[Dataset records — start]

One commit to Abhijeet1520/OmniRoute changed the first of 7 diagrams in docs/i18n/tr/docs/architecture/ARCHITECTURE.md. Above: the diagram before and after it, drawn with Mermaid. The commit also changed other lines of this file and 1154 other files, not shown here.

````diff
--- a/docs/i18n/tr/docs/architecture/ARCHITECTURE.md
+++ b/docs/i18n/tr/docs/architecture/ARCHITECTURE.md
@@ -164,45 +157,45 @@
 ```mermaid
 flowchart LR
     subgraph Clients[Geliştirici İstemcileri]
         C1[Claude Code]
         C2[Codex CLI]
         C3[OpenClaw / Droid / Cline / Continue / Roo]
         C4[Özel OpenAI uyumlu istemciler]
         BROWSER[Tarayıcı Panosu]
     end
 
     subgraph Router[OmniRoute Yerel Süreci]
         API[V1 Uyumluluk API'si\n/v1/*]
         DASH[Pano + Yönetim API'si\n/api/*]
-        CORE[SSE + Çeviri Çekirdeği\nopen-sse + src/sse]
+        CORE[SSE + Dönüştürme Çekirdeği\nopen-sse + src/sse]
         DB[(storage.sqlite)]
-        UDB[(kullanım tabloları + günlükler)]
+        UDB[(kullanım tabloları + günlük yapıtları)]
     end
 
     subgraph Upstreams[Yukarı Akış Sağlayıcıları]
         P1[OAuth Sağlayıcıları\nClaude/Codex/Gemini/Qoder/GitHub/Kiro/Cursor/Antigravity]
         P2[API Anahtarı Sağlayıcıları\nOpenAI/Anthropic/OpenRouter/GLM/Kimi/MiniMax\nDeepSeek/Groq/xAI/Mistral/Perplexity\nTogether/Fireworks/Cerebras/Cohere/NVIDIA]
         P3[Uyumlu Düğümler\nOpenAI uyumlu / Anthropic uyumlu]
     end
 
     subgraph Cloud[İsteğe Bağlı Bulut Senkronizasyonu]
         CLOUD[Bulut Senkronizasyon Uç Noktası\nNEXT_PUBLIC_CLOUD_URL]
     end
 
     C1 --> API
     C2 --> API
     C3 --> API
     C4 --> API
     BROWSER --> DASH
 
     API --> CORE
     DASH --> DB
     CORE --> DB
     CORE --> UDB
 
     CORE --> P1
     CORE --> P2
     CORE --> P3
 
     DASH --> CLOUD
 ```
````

[Dataset records — finish]

Assignment:
Copy out the lines above that hold the string "tabloları".

Output of the task:
-        UDB[(kullanım tabloları + günlükler)]
+        UDB[(kullanım tabloları + günlük yapıtları)]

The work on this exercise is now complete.